Perhaps you’ll run to the CoHo and grab yourself an espresso shot. Or maybe you’ll hit up your tea-loving electric-kettle-owning dorm-mate and ask for a cup of Gunpowder Green (taken from the rack at Stern or their favorite dining hall). No matter the means of consumption, caffeine is almost always characterized by pupil dilation, an increased heart rate, and the beloved–absolutely euphoric–caffeine high.
But why not try something new? The newest caffeinated beverage craze to hit my all-freshman dorm is yerba maté. Brought upon by the Argentine culture enthusiasts within the dorm, drinking yerba is characterized by infusing a green, grassy-looking blend of the leaves and sticks of the yerba maté plant (a species of holly) with warm water in a gourd (a hollowed-out fruit). The metal straw traditionally used to drink the maté is called a bombilla. Maté tastes “earthy”, and can either be drunk bitter (maté amargo), or sweet (maté dulce). Its effects are similar to those of caffeine, although some in my dorm insist that it has a stronger “calming” effect, especially in muscles.

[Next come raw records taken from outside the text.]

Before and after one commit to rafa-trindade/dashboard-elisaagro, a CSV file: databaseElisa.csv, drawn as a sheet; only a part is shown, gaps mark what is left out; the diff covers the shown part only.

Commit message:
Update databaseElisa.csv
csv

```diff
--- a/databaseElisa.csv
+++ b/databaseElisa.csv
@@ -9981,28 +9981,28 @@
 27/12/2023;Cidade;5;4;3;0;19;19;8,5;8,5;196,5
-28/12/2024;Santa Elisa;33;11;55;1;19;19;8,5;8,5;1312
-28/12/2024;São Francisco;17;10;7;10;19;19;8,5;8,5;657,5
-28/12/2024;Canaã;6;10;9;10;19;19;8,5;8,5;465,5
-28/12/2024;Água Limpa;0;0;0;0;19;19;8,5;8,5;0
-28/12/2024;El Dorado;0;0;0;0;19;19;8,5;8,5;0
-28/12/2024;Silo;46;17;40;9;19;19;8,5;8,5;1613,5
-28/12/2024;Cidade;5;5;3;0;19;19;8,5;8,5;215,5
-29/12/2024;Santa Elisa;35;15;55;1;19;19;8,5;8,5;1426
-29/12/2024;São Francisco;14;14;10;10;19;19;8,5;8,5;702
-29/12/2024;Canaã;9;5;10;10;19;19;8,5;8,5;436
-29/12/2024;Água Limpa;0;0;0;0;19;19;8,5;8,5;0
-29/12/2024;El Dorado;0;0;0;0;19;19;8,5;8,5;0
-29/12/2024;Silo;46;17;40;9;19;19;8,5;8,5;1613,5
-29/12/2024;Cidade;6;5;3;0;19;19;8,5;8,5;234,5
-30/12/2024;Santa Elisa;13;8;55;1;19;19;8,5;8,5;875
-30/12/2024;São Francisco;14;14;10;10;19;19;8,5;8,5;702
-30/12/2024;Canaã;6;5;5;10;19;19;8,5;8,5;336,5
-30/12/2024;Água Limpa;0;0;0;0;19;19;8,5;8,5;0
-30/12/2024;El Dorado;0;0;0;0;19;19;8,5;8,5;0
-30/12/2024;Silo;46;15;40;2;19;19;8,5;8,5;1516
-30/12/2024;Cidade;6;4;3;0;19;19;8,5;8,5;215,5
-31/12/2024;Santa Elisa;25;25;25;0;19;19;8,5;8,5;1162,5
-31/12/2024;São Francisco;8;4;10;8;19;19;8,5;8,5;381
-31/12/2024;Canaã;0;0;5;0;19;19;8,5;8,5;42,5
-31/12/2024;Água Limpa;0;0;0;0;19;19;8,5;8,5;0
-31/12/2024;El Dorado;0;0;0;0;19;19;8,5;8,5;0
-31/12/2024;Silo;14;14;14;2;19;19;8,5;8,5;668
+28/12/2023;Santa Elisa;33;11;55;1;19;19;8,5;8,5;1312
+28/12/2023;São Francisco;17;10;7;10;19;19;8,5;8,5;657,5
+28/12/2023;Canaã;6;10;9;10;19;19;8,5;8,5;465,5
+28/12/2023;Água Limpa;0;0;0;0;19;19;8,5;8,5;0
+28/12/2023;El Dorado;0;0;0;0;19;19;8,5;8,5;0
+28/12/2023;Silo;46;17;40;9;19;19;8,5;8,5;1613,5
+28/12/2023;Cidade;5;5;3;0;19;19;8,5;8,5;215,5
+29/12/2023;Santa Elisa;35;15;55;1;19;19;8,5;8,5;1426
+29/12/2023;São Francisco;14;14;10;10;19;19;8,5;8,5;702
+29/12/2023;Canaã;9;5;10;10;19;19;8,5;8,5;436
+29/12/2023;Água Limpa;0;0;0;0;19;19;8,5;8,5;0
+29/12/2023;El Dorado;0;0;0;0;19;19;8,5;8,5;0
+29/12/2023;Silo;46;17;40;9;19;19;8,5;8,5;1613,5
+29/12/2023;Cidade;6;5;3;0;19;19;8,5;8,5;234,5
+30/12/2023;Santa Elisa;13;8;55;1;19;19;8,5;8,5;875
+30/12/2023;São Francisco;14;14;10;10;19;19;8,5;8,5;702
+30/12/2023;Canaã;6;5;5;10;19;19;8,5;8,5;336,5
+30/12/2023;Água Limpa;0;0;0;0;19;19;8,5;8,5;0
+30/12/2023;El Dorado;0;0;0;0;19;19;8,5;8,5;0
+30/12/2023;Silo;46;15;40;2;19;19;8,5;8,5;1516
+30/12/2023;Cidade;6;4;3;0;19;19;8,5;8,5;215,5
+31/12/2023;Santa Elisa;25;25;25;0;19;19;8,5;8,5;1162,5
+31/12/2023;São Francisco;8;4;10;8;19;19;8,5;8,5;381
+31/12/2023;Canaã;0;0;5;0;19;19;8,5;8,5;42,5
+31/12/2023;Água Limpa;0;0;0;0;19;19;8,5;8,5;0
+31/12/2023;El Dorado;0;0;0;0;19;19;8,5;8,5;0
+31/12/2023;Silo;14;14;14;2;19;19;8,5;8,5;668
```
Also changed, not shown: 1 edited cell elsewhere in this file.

Maté drinking is a culture. In Argentina, Uruguay, and certain parts of Brazil, maté is consumed socially with others using the same gourd. Since maté can be infused many times, it is common to pass the gourd around in a circle. If you’re looking for a completely different way to consume caffeine, either in preparation for a long night or just to replace coffee/traditional tea, you ought to consider maté.